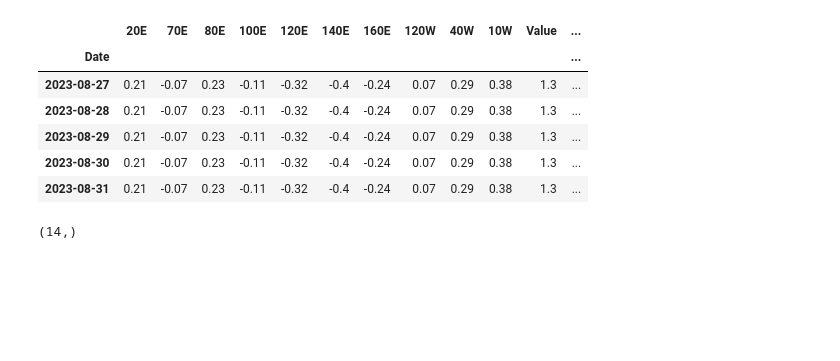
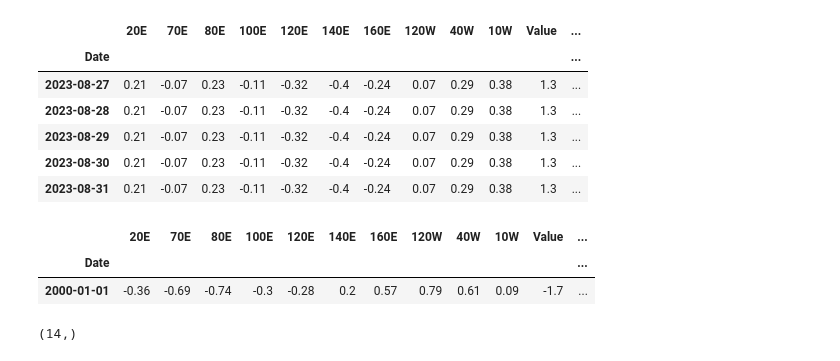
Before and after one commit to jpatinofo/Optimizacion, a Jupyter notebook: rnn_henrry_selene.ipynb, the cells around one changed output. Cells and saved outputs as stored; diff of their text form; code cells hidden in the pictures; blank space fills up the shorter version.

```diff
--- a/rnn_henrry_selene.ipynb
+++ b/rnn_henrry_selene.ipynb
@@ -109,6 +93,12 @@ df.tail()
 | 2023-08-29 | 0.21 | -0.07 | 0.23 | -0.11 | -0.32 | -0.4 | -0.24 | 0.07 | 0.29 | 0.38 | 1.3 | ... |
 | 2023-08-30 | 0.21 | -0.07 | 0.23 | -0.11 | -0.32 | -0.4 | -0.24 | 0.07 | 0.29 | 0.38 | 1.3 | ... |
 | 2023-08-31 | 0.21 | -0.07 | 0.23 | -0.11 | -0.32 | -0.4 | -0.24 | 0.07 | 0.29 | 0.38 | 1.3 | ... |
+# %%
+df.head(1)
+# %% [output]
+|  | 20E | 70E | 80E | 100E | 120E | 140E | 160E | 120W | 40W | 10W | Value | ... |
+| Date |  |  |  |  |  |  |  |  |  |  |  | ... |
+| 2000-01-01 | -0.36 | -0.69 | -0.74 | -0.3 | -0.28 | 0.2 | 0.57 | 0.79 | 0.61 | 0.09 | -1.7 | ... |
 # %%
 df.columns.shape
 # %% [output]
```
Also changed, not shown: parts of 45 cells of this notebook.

■ ■ ■ ■ ■

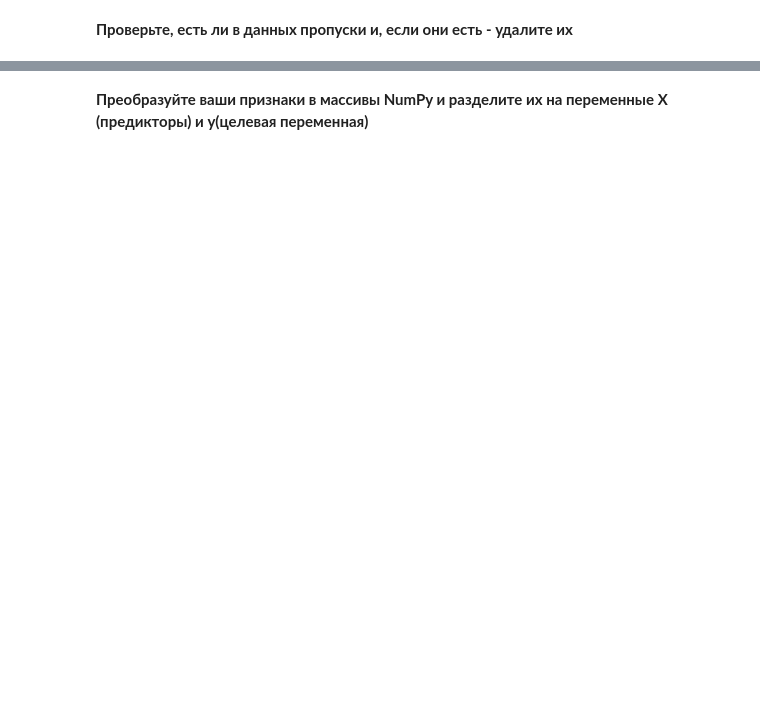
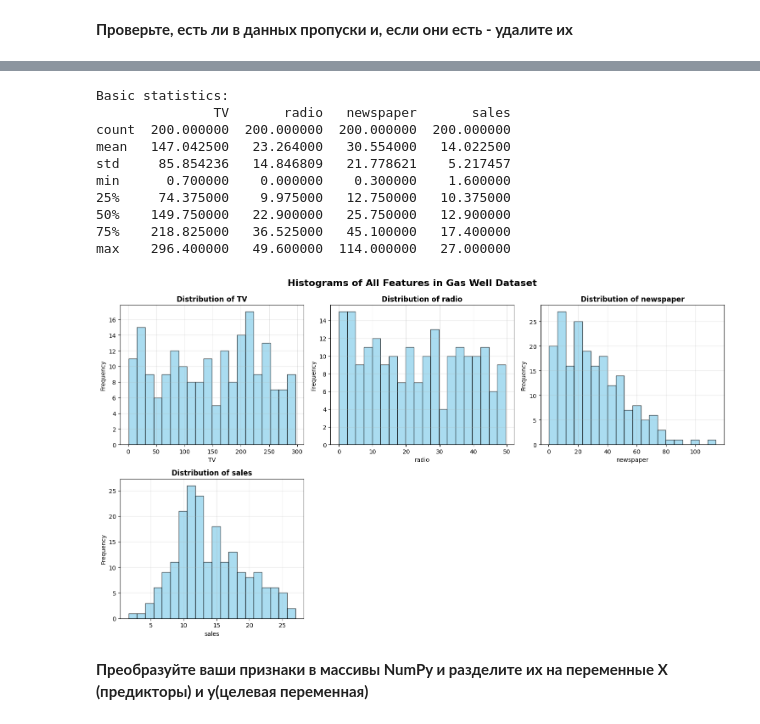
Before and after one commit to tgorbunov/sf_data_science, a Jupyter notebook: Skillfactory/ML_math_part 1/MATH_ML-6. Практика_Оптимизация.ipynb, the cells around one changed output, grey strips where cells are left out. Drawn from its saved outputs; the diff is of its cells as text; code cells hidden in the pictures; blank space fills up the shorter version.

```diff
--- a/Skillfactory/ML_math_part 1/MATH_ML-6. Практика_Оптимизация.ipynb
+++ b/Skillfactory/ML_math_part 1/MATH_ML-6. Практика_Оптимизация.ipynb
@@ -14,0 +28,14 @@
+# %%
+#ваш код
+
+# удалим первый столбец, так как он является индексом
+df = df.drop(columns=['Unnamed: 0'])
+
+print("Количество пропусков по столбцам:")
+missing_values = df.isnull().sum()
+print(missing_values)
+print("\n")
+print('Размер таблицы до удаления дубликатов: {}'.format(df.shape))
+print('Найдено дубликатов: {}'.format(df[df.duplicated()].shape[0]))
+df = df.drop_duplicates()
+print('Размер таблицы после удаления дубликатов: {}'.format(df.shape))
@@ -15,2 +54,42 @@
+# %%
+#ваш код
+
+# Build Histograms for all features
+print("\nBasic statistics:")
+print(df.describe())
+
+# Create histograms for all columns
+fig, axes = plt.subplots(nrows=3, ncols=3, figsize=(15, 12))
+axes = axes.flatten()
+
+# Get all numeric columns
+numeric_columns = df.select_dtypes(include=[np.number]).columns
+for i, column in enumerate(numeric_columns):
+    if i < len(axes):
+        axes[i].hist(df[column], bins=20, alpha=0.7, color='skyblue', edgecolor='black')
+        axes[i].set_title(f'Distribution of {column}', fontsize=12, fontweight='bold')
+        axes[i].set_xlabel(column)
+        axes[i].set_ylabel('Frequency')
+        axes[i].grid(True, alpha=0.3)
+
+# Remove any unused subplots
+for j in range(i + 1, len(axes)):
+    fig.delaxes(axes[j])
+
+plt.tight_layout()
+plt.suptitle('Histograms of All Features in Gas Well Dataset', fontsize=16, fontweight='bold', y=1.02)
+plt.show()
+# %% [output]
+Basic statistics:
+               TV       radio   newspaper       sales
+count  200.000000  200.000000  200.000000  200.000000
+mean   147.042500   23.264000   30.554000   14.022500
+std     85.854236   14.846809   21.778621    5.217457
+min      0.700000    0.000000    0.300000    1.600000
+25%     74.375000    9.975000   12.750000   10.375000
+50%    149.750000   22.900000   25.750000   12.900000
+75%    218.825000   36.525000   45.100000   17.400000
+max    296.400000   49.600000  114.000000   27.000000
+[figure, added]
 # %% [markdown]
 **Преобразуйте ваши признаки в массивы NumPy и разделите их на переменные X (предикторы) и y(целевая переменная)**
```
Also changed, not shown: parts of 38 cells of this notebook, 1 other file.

■ ■ ■ ■ ■

(Exercise description)
Provide the number of lines in the listing where the string "notebook" is found, and nothing besides.

(Answer to the problem)
4